Sound presentation is Dolby Digital Mono, and adequate for the age of the film. It's definitely an improvement over any other versions of the film, as the horrible distortion has been cleaned up quite well. First time I saw the film, I could not make out a word the two graverobbers were saying. It's quite audible here though. Not a spectacular sound mix, but as long as I could hear all the dialogue, it's all I ask for in films this old.
Once again, Columbia went pretty light on the extras, but in this case it's definitely quality over quantity. There is a nice trailer for the old cult classic Earth vs. The Flying Saucers, and also one for the Sting/Jennifer Beals movie The Bride. But the trailer for Revenge of Frankenstein is included too, and it's a must-see. It's old-style, where Peter Cushing himself introduces the movie as selected scenes are shown. There are even a few flashback scenes to Christopher Lee in Curse of Frankenstein. Classic stuff. They don't make 'em like that anymore. You also get a handful of stills from the film, but it's the trailer that's most memorable.
Hammer fans already know all about this one, and probably got it the day it came out. But for casual fans who have never seen a Hammer Frankenstein (like myself not too long ago), I highly suggest you give this series a try. This disc, along with the first film in the series, Curse of Frankenstein, is a perfect introduction to Hammer's take on the Mary Shelley classic. The image quality may not be as pristine as one could hope for, but it's good enough. If you're wondering about adding some classics to make your horror collection a little deeper, look no further than Revenge of Frankenstein.
Movie - A-
Image Quality - B-
Sound - B
Supplements - A
- Running Time - 1 hour 30 minutes

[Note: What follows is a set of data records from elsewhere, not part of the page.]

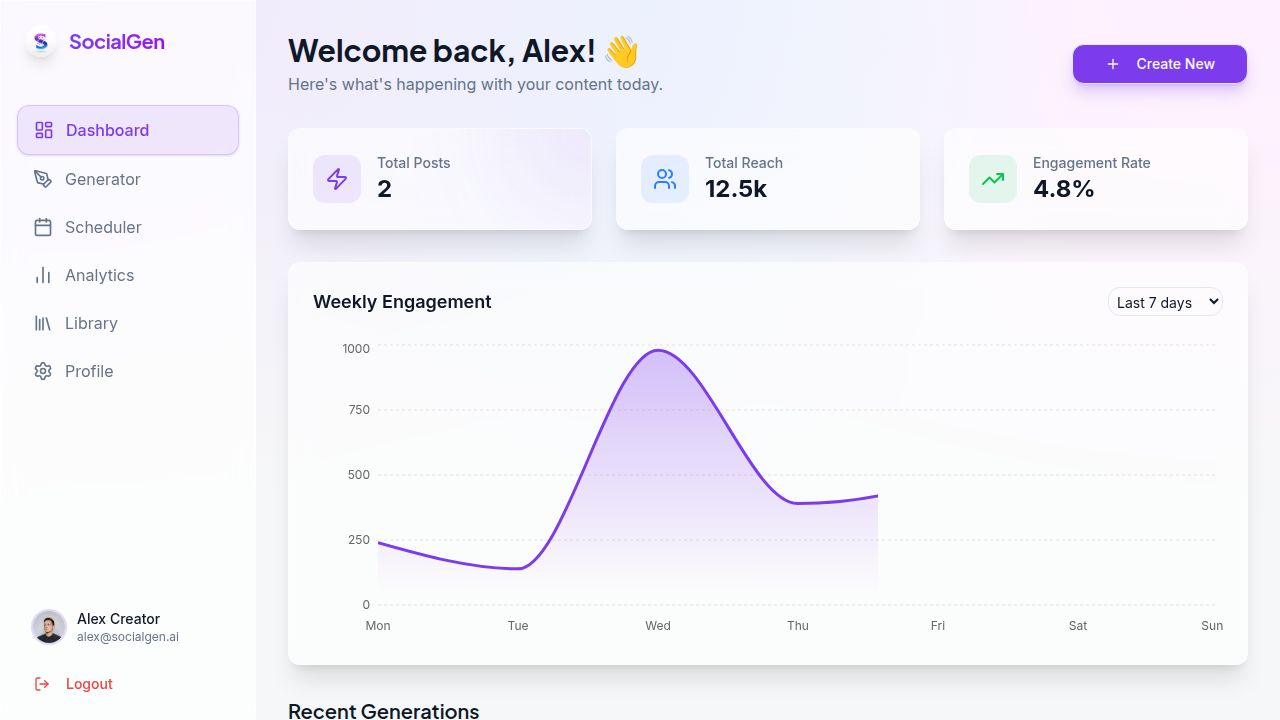
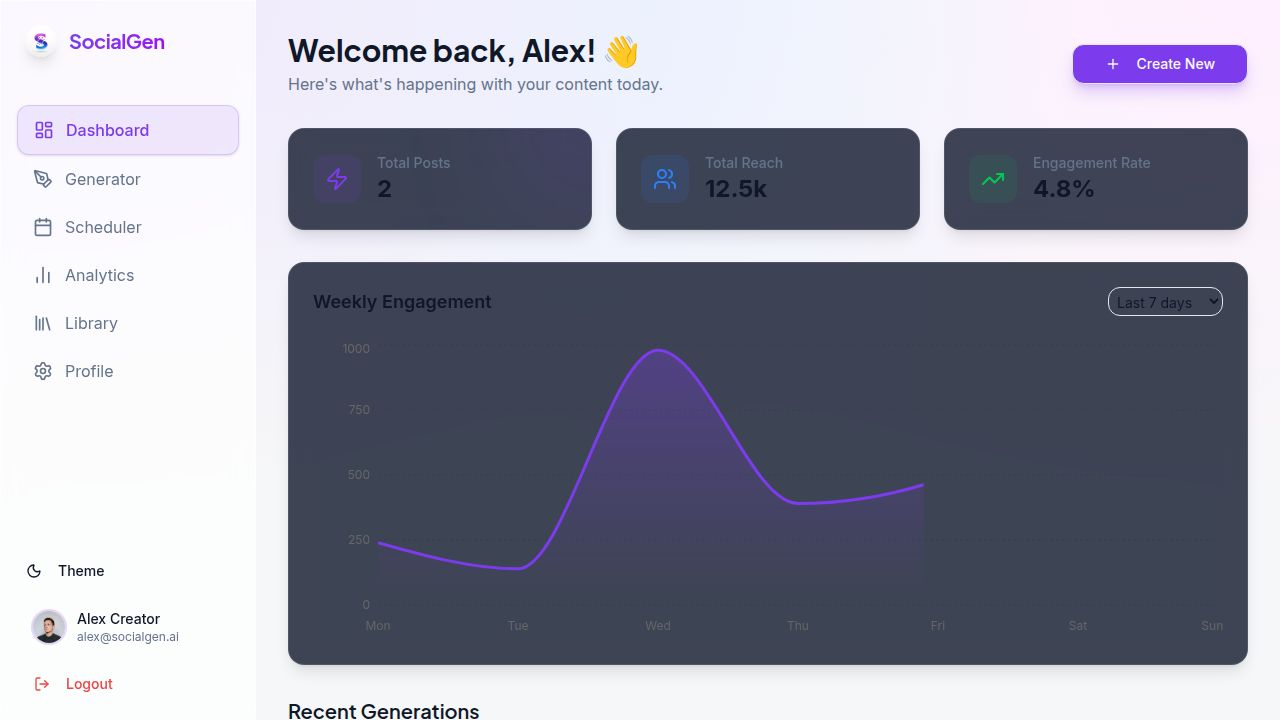
Update dashboard UI with brighter, modern styling
Refactor card components and CSS to use bg-white/90, rounded-2xl, and shadow-lg for a cleaner SaaS aesthetic.

Replit-Commit-Author: Agent
Replit-Commit-Session-Id: 63698987-5763-447c-8152-82826fec3f20
Replit-Commit-Checkpoint-Type: full_checkpoint
Replit-Commit-Event-Id: 27e5c348-38ea-420b-8ad8-3716aa4346a6
Replit-Commit-Screenshot-Url: https://storage.googleapis.com/screenshot-production-us-central1/4a553a16-aad6-45ec-a3d1-9e2b0c3f45cf/63698987-5763-447c-8152-82826fec3f20/RFeYGjr
Replit-Helium-Checkpoint-Created: true

diff --git a/client/src/pages/Generator.tsx b/client/src/pages/Generator.tsx
@@ -24,7 +24,7 @@ export default function Generator() {
           </div>
 
           {generatedContent.length === 0 ? (
-            <div className="h-64 flex flex-col items-center justify-center text-muted-foreground border-2 border-dashed border-primary/20 rounded-xl bg-white/30">
+            <div className="h-64 flex flex-col items-center justify-center text-muted-foreground border-2 border-dashed border-primary/20 rounded-2xl bg-white/60 backdrop-blur-sm">
               <p>No content generated yet.</p>
               <p className="text-sm">Use the form on the left to start.</p>
             </div>

diff --git a/client/src/components/ContentCard.tsx b/client/src/components/ContentCard.tsx
@@ -55,7 +55,7 @@ export function ContentCard({ content }: { content: GeneratedContent }) {
         </div>
       )}
 
-      <div className="bg-white/40 dark:bg-black/20 p-4 rounded-lg mb-4 text-sm whitespace-pre-wrap font-medium">
+      <div className="bg-violet-50/50 dark:bg-white/5 border border-violet-100/20 p-4 rounded-xl mb-4 text-sm whitespace-pre-wrap font-medium">
         {content.content}
       </div>
 

diff --git a/client/src/components/ui/GlassCard.tsx b/client/src/components/ui/GlassCard.tsx
@@ -15,7 +15,7 @@ export const GlassCard = React.forwardRef<HTMLDivElement, GlassCardProps>(
         initial={{ opacity: 0, y: 10 }}
         animate={{ opacity: 1, y: 0 }}
         className={cn(
-          "glass-card rounded-xl p-6 relative overflow-hidden",
+          "glass-card p-6 relative overflow-hidden",
           className
         )}
         {...props}

diff --git a/client/src/index.css b/client/src/index.css
@@ -62,7 +62,7 @@
 }
 
 .glass-card {
-  @apply bg-white/60 dark:bg-slate-900/60 backdrop-blur-md border border-white/20 dark:border-white/10 shadow-xl;
+  @apply bg-white/90 dark:bg-slate-900/80 backdrop-blur-md border border-white/40 dark:border-white/10 shadow-lg rounded-2xl;
 }
 
 @layer base {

- Not Rated
- 1 Disc
- Chapter Stops
- Dolby Digital Mono
- English and French Subtitles
- Theatrical Trailer
- Stills Gallery
- Columbia Previews